Through the afternoon, Mary Woronov, gracefully statuesque and cordial, signed memorabilia inside the lobby of the Vine for true believers as Rock ’n’ Roll High School screened — her presence a stark contrast with the deaths of three out of four Ramones. A strange and walloping emptiness overcame me as I watched her walk unrecognized down the Boulevard when she finished.
When Roger Corman appeared, several fans flung themselves prostrate upon their prostates before him in rapt worship of their low-budget liege. He spoke of his Poe adaptations; about cameos for Francis Ford Coppola; about Tom Cruise remaking Death Race 2000, Paul Bartel’s violent schadenfreude-laden future vision of NASCAR; the falling dollar recapturing foreign-filmed movies; and the diminishing returns that come with graphic mutilation.
Early Sunday morning, still hours before sunrise, the rock band Mucus imploded due to a cut set; many middle fingers were extended, and the manager was mortified. Rain fell. It didn’t wash away the scum on the streets, but instead bestowed a glimmering sheen to its tawny coat as the grindhouse groundhogs scurried away into the night when the doors finally closed.

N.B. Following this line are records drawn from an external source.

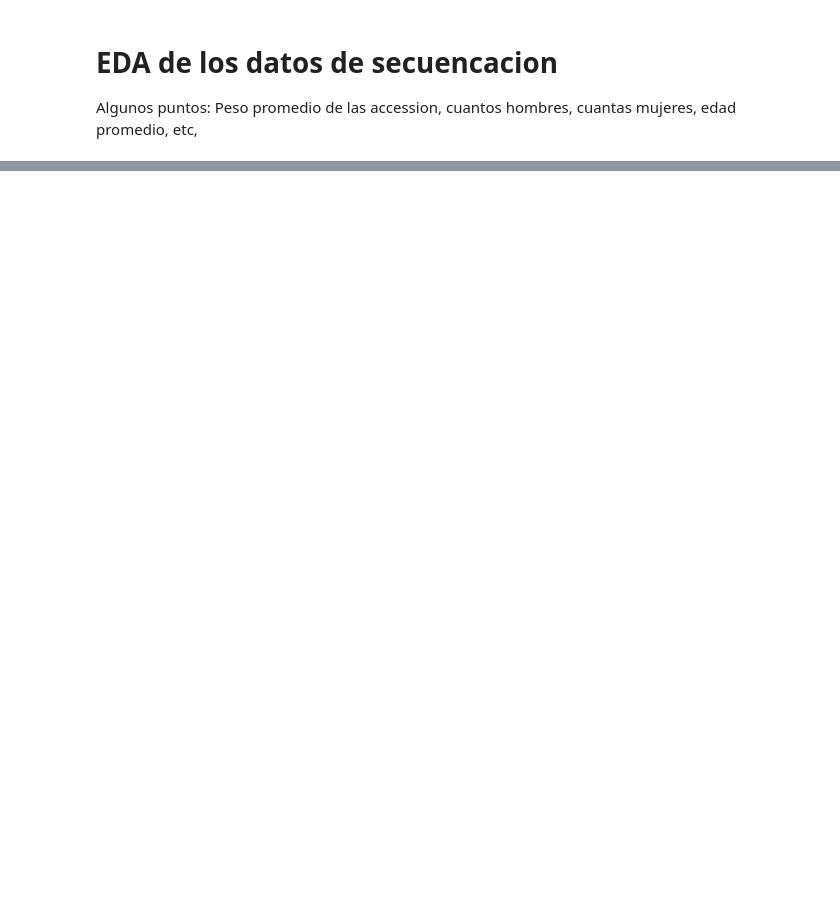
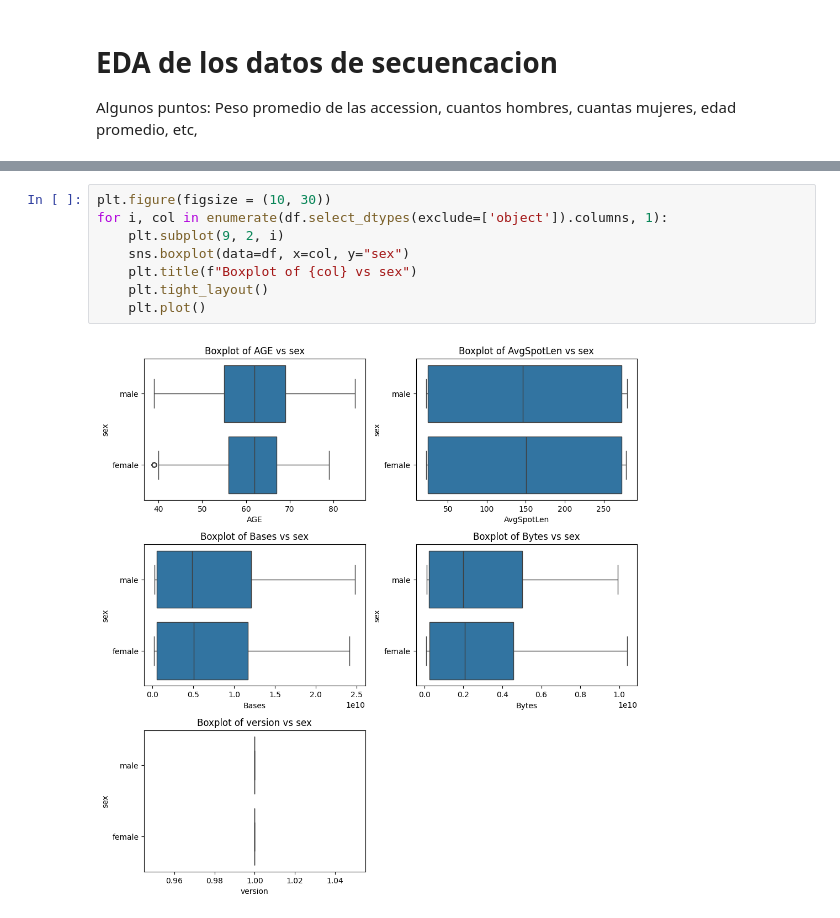
Before and after one commit to sbustamante21/practica_II, a Jupyter notebook: eda_datos.ipynb, the cells around one changed output, grey strips where cells are left out. Saved outputs shown, nothing was run; the diff lists cells and outputs as text; blank space fills up the shorter version.

```diff
--- a/eda_datos.ipynb
+++ b/eda_datos.ipynb
@@ -19,0 +190,10 @@ FileNotFoundError: [Errno 2] No such file or directory: '/home/seba/Documents/pr
+# %%
+plt.figure(figsize = (10, 30))
+for i, col in enumerate(df.select_dtypes(exclude=['object']).columns, 1):
+    plt.subplot(9, 2, i)
+    sns.boxplot(data=df, x=col, y="sex")
+    plt.title(f"Boxplot of {col} vs sex")
+    plt.tight_layout()
+    plt.plot()
+# %% [output]
+[figure, added]
```
Also changed, not shown: parts of 13 cells of this notebook, 52 other files.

Wearing Your Cause on Your Artfully Torn Sleeve
"Are they launching a new line?"
This is what the fashion editor asked me when I invited her to TreePeople’s Thursday-night fashion show at the Knitting Factory.
"Then is it a fund-raiser?" she asked when I told her I didn’t think the environmental group was going into the fashion business. "How much?"
"It’s free," I said.
She declined the offer — something about plans to congratulate Marco of MarcoMarco on his first year in business — but made me promise to report back. "If it’s a new line, I should know about it. Otherwise, why is TreePeople having a fashion show?"
Fair question. Fashion in the developed world depends on people (women, mostly) throwing things out before they wear them out. So it’s doubtful an organization with a 31-year track record of conservationist conversion would get itself tangled up in fashion.
Officially, the event was to launch a "green is the new black" ad campaign sponsored by AdZoo, a branch of the American Advertising Federation, and LA.com that each year helps a nonprofit organization get its message out through billboards. TreePeople was chosen this year from 30 applicants for the distinction, and the resulting "Environmental Makeover" campaign shows high-fashion models in runway attire wielding spades and shovels and slogans like "support the environment that supports you" and "time to dig deeper within yourself."